While a well-treated biological safety cabinet (BSC) can last for decades, it is also crucial for the safety of staff and the protection of products, so it’s important to know when a BSC should be upgraded.
Luckily, many of the physical signs of needing a new BSC are easy to recognize. As one example, rust or corrosion on the outside or inside of the cabinet is a red flag to replace your existing BSC. It’s also important for lab managers to observe the ergonomics of their lab’s BSC relative to their staff’s daily work. “Certain factors of new cabinets have drastically improved the way users work in BSCs, such as integrating cabinet display screens at eye level for easy viewing of things like filter life and alarms,” says David Wasescha, director of Biosafety Products, Labconco. If your BSC is causing ergonomic issues for your team, upgrading to a more modern cabinet is a wise choice.
“Try to spend as much as your budget allows to get the best device possible with the best features, simply because safety cannot and should not be compromised.”
A less obvious sign that it is time to consider an upgraded model is the potential energy savings. “Modern BSCs are much more energy efficient than older type ‘energy hog’ BSCs that are still using AC motors,” says Marc Dunn, technical applications specialist at Thermo Fisher Scientific. “The return on investment by switching to a new modern DC motor Class II BSC should be evaluated.”
As with many other types of lab equipment, when replacement parts for your BSC are becoming scarce or are unavailable, you’ll need to consider purchasing a new unit. Additionally, a BSC that requires repetitive servicing to keep it running or that has failed its annual NSF certification test is one that has reached the end of its life cycle, according to Dunn. But if you only need to protect a product in your lab, rather than the operators, you may not even need a BSC—another option like a clean bench may suffice.
Even if funds to purchase a new BSC are very limited, there are still quality options available.
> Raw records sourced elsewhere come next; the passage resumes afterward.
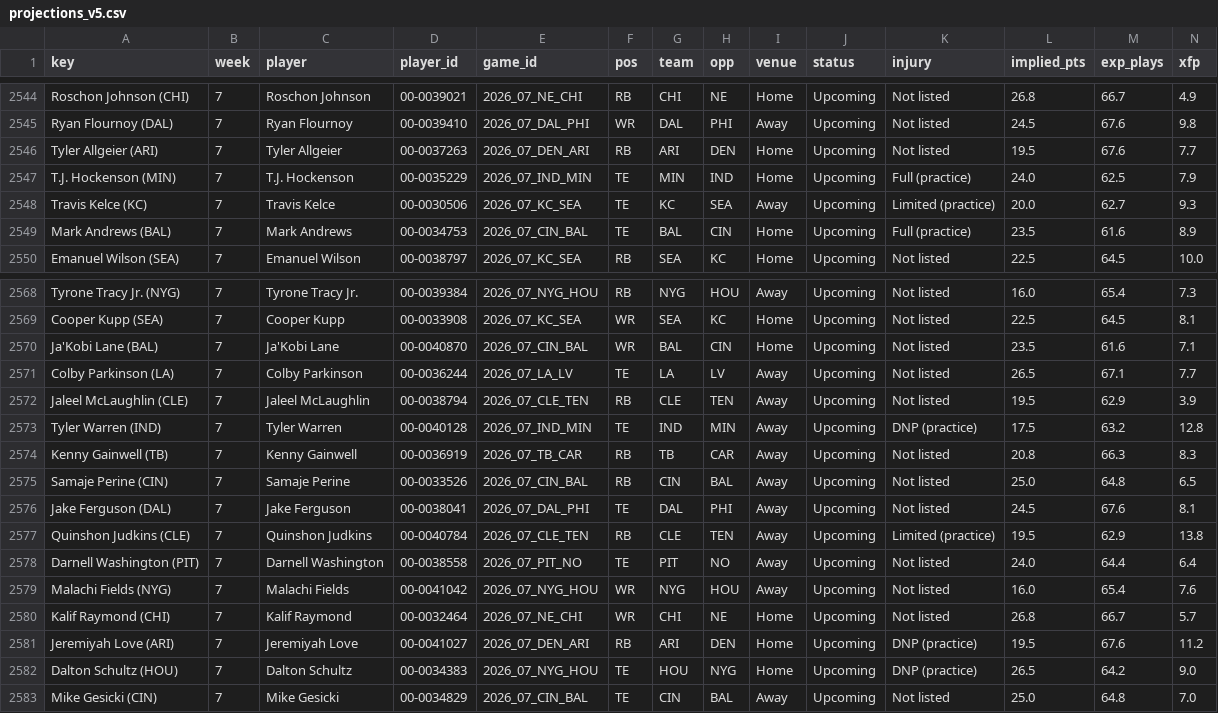
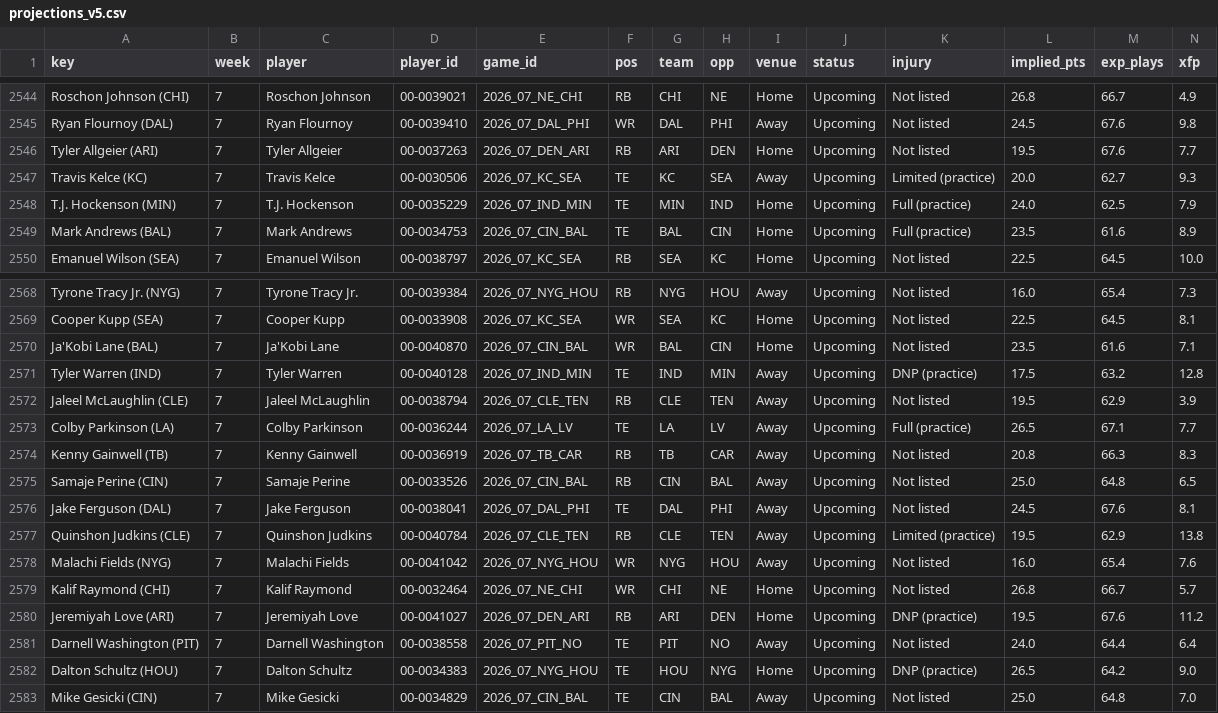
Before and after one commit to Cichon1/FantasyOracle, a CSV file: docs/data/projections_v5.csv, drawn as a sheet; only a part is shown, gaps mark what is left out; removed rows and columns are numbered as before the commit, all else as after; rows hold the shown columns only; the diff names each change by its address in the sheet, - before the commit and + after, or states it on an @@ line.

```diff
--- a/docs/data/projections_v5.csv
+++ b/docs/data/projections_v5.csv
@@ row 2548 moved to row 2547: Travis Kelce (KC) @@
-row 2571: Colby Parkinson (LA) | 7 | Colby Parkinson | 00-0036244 | 2026_07_LA_LV | TE | LA | LV | Away | Upcoming | Not listed | 26.5 | 67.1 | 7.7
+row 2571: Tyler Warren (IND) | 7 | Tyler Warren | 00-0040128 | 2026_07_IND_MIN | TE | IND | MIN | Away | Upcoming | DNP (practice) | 17.5 | 63.2 | 12.8
-row 2573: Tyler Warren (IND) | 7 | Tyler Warren | 00-0040128 | 2026_07_IND_MIN | TE | IND | MIN | Away | Upcoming | DNP (practice) | 17.5 | 63.2 | 12.8
+row 2573: Colby Parkinson (LA) | 7 | Colby Parkinson | 00-0036244 | 2026_07_LA_LV | TE | LA | LV | Away | Upcoming | Full (practice) | 26.5 | 67.1 | 7.7
-row 2578: Darnell Washington (PIT) | 7 | Darnell Washington | 00-0038558 | 2026_07_PIT_NO | TE | PIT | NO | Away | Upcoming | Not listed | 24.0 | 64.4 | 6.4
+row 2581: Darnell Washington (PIT) | 7 | Darnell Washington | 00-0038558 | 2026_07_PIT_NO | TE | PIT | NO | Away | Upcoming | Not listed | 24.0 | 64.4 | 6.4
```
Also changed, not shown: automation/history/trending_2026-10-21.csv, docs/data/receivers_v5.csv, 6 other files.
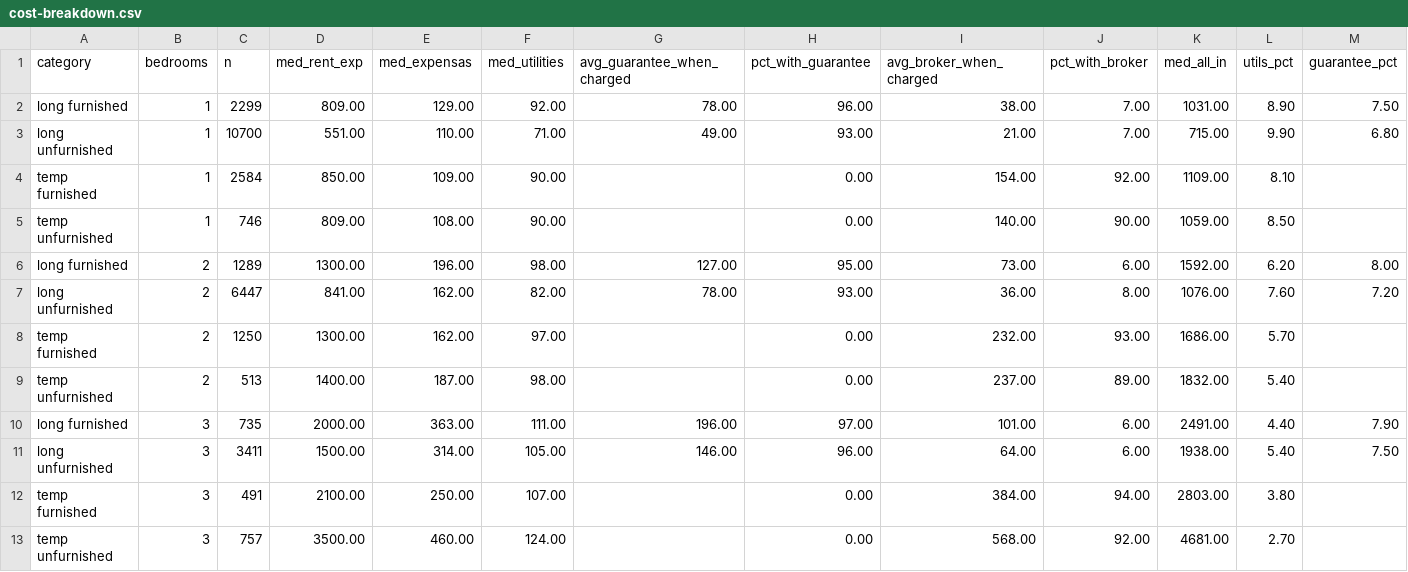
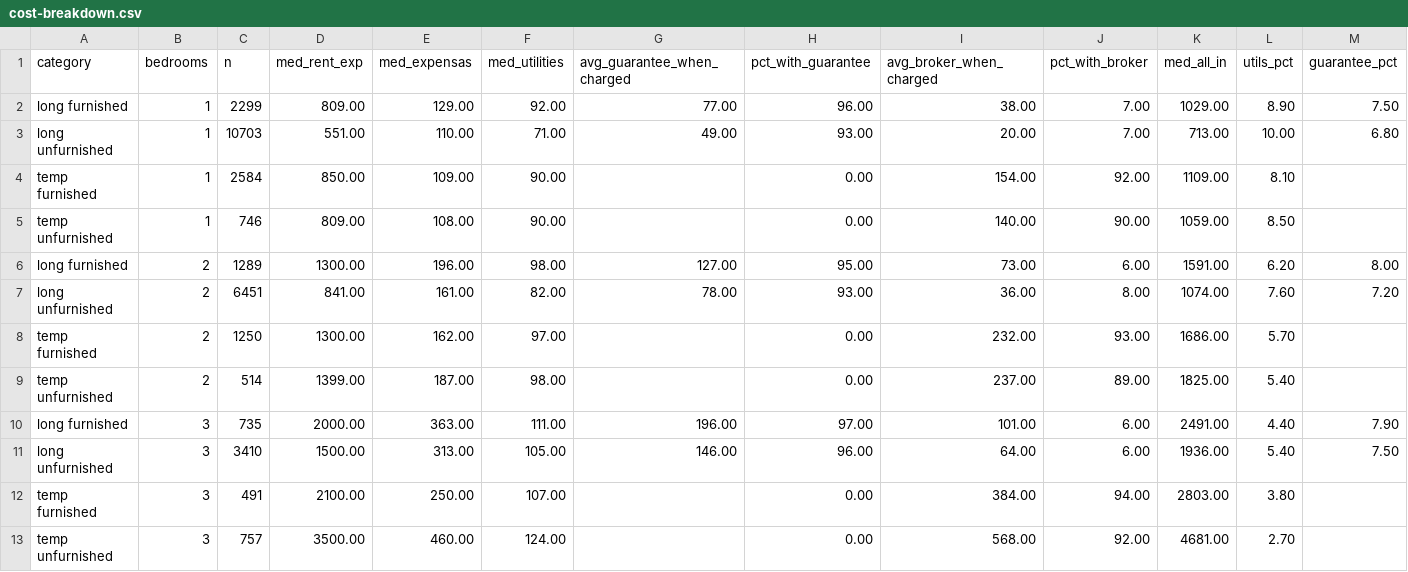
Before and after one commit to unitrank/buenos-aires-rental-market, a CSV file: data/latest/cost-breakdown.csv, drawn as a sheet; only a part is shown; the diff names each change by its address in the sheet, - before the commit and + after, or states it on an @@ line.

```diff
--- a/data/latest/cost-breakdown.csv
+++ b/data/latest/cost-breakdown.csv
-G2 (avg_guarantee_when_charged): 78.00
+G2 (avg_guarantee_when_charged): 77.00
-K2 (med_all_in): 1031.00
+K2 (med_all_in): 1029.00
-C3 (n): 10700
+C3 (n): 10703
-I3 (avg_broker_when_charged): 21.00
+I3 (avg_broker_when_charged): 20.00
-K3 (med_all_in): 715.00
+K3 (med_all_in): 713.00
-L3 (utils_pct): 9.90
+L3 (utils_pct): 10.00
-K6 (med_all_in): 1592.00
+K6 (med_all_in): 1591.00
-C7 (n): 6447
+C7 (n): 6451
-E7 (med_expensas): 162.00
+E7 (med_expensas): 161.00
-K7 (med_all_in): 1076.00
+K7 (med_all_in): 1074.00
-C9 (n): 513
+C9 (n): 514
-D9 (med_rent_exp): 1400.00
+D9 (med_rent_exp): 1399.00
-K9 (med_all_in): 1832.00
+K9 (med_all_in): 1825.00
-C11 (n): 3411
+C11 (n): 3410
-E11 (med_expensas): 314.00
+E11 (med_expensas): 313.00
-K11 (med_all_in): 1938.00
+K11 (med_all_in): 1936.00
```
Also changed, not shown: data/history/uaci-2026-10.csv, data/latest/by-barrio.csv, 7 other files.
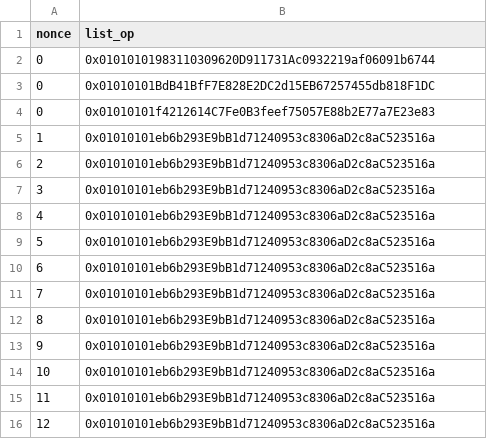
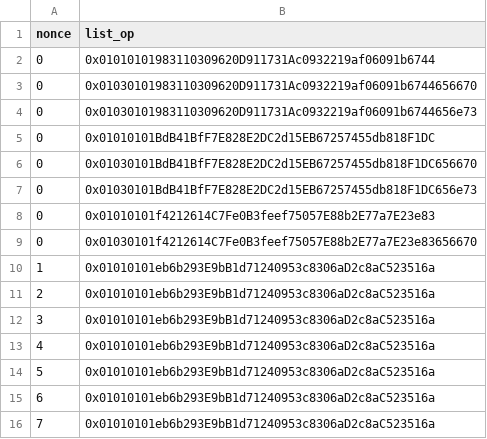
Before and after one commit to ethereumfollowprotocol/contracts, a CSV file: scripts/data/demo-list-ops.csv, drawn as a sheet; only a part is shown; the shorter side is filled out with more unchanged rows; the diff names each change by its address in the sheet, - before the commit and + after, or states it on an @@ line.

Commit message:
efp/ens tags in demo

```diff
--- a/scripts/data/demo-list-ops.csv
+++ b/scripts/data/demo-list-ops.csv
+row 3: 0 | 0x01030101983110309620D911731Ac0932219af06091b6744656670
+row 4: 0 | 0x01030101983110309620D911731Ac0932219af06091b6744656e73
+row 6: 0 | 0x01030101BdB41BfF7E828E2DC2d15EB67257455db818F1DC656670
+row 7: 0 | 0x01030101BdB41BfF7E828E2DC2d15EB67257455db818F1DC656e73
+row 9: 0 | 0x01030101f4212614C7Fe0B3feef75057E88b2E77a7E23e83656670
```
Also changed, not shown: 1 other file.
Here are a few tips for buyers on a budget:
- Take the time to do your research on the options available to ensure you get the best all-around value
- Investigate leasing programs
- If you manage an academic lab, some vendors offer special pricing
Because BSCs are capable of lasting so long, many lab managers may be unaware of the newer features of modern BSCs. According to Wasescha, the greatest improvements to BSC technology are safety, performance, and comfort. “BSCs manufactured prior to 2007 lack sophisticated airflow compensation systems that constantly monitor and adjust cabinet performance to protect both users and samples,” says Wasescha. However, today’s BSCs are “producing and maintaining precision airflows that marry sterility and safety in a consistent and energy-efficient manner,” he adds.
Additionally, monitoring and documentation are important, especially in controlled, GMP environments. “Older BSCs lack the capability to adequately document process control and protection measures,” says Dunn. “High-end products for controlled environments include a touchscreen interface and connectivity functions to preserve important performance data.”
When shopping for a new BSC, don’t get hyper-focused looking just at the sale price. “Look for a manufacturer that provides cutting-edge innovation that won’t tire over the cabinet’s life,” says Wasescha. Also choose a manufacturer that offers post-purchase support. According to Wasescha, signs of a highly-supportive manufacturer include those that offer a warranty of at least five years, provide easily accessible technical support, and have a good reputation with certifiers who test BSCs after installation.
Other tips to keep in mind during and after the purchase of your new BSC include:
- Make sure the BSC fits the space and workflow
- Look for a BSC that includes features to support cleaning, such as a UV germicidal light and stainless-steel surfaces
- Ask questions such as what the power consumption is, if spares are readily available, cost of filters, how long the warranty is, and if you really need to exhaust to atmosphere
- Take advantage of training from the vendor once you’ve purchased the new BSC to ensure you and your staff use it properly
- Do a proper risk assessment through your biosafety office
- Consider the steps involved to safely decommission your lab’s old BSC, if needed. This may include fumigation and ensuring proper steps are taken to dispose of the instrument properly
“Try to spend as much as your budget allows to get the best device possible with the best features, simply because safety cannot—and should not—be compromised,” advises Dunn.
How to ensure a long life for your new BSC
After you’ve made a purchasing decision for a new BSC, there are two simple tips Wasescha suggests to ensure the longevity of the unit. The first is to have the BSC certified upon installation, and then at least once per year. “Certifiers are also a great resource and can advise on any issues with a BSC that may pop up later in the cabinet’s life,” explains Wasescha. The second tip is simple—clean the BSC regularly. This means after each use and immediately after any spills. Wasescha advises to also do a deep clean every few weeks.
While BSCs can run well for decades before needing replacement, features aimed at improving efficiency, safety, and ergonomics have become standard in modern models. If your BSC is more than 20 years old, it is time to evaluate how these new features could benefit your staff and lab’s workflows. It may be worth the investment.